## TASK
Copy each line of the records that holds the string "import".

◇ ◇ ◇ ◇ ◇

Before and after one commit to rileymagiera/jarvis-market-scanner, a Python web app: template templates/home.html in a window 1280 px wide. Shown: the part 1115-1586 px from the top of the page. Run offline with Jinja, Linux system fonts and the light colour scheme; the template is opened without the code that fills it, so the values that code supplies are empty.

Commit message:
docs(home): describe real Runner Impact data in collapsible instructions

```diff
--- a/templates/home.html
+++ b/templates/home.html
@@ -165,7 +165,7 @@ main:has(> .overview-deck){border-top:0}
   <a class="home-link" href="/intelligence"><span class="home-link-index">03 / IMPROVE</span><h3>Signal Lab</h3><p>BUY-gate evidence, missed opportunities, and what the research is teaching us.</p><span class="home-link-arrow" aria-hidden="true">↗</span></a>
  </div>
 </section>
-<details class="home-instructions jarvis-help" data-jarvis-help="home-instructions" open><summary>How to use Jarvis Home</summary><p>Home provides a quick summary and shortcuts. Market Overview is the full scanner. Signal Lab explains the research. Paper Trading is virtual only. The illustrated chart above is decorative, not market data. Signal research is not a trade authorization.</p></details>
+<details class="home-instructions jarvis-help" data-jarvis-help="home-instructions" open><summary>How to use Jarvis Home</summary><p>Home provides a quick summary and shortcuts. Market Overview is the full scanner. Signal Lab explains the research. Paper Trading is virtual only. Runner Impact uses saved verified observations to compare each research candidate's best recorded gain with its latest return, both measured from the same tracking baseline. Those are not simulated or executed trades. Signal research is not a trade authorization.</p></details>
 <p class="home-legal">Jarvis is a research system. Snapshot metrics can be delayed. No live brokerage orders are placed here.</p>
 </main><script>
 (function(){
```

◇ ◇ ◇ ◇ ◇

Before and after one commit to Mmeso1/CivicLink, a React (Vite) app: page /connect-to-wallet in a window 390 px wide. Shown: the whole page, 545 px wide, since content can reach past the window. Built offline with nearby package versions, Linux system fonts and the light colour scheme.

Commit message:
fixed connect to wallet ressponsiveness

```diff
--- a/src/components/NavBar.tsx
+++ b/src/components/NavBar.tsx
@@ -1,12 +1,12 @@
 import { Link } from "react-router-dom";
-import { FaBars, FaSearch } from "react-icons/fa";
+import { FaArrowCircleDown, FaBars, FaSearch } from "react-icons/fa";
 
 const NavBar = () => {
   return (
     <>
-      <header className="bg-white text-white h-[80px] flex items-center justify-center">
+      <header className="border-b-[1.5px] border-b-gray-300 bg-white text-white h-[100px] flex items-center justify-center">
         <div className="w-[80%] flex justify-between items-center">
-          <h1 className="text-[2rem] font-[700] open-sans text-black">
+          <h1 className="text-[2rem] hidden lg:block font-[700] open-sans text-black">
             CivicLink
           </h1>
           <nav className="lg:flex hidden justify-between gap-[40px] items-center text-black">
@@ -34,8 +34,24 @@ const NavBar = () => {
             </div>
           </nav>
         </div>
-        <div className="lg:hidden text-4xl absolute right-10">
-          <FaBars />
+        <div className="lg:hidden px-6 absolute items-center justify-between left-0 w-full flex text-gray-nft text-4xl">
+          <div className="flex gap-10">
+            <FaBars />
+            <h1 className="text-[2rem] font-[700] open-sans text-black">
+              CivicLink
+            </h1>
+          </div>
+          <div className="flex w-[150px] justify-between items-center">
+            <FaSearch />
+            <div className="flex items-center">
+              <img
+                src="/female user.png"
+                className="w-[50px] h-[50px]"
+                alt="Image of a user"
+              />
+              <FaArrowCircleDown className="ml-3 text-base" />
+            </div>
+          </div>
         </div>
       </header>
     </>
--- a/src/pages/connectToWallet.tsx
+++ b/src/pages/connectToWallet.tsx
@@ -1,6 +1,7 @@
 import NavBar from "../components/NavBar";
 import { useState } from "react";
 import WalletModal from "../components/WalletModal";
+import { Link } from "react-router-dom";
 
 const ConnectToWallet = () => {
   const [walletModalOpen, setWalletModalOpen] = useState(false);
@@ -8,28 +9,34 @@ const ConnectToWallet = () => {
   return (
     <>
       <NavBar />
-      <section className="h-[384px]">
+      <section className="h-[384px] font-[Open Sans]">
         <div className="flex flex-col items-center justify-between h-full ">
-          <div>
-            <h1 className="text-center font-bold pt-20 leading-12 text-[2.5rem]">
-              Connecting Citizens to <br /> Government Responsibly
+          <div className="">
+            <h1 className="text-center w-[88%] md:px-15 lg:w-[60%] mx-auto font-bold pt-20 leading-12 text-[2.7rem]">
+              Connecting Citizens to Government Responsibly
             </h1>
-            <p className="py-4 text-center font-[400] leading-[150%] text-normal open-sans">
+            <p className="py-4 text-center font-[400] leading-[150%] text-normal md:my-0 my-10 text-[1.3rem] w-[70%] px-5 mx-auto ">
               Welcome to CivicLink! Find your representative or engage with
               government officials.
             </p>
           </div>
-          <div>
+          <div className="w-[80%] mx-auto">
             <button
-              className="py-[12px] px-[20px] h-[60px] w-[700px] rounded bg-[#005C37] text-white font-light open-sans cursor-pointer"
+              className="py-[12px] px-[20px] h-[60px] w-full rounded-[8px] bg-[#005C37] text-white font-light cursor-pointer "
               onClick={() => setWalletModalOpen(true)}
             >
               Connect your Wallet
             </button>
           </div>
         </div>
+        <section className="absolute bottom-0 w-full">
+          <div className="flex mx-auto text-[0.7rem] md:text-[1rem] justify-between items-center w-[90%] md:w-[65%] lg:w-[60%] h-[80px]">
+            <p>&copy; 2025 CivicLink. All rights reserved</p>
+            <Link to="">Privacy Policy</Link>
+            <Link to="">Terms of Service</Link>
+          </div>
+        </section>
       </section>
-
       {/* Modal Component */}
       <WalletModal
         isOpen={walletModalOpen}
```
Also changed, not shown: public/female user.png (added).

◇ ◇ ◇ ◇ ◇

## ANSWER BOX
 import { Link } from "react-router-dom";
-import { FaBars, FaSearch } from "react-icons/fa";
+import { FaArrowCircleDown, FaBars, FaSearch } from "react-icons/fa";
 import NavBar from "../components/NavBar";
 import { useState } from "react";
 import WalletModal from "../components/WalletModal";
+import { Link } from "react-router-dom";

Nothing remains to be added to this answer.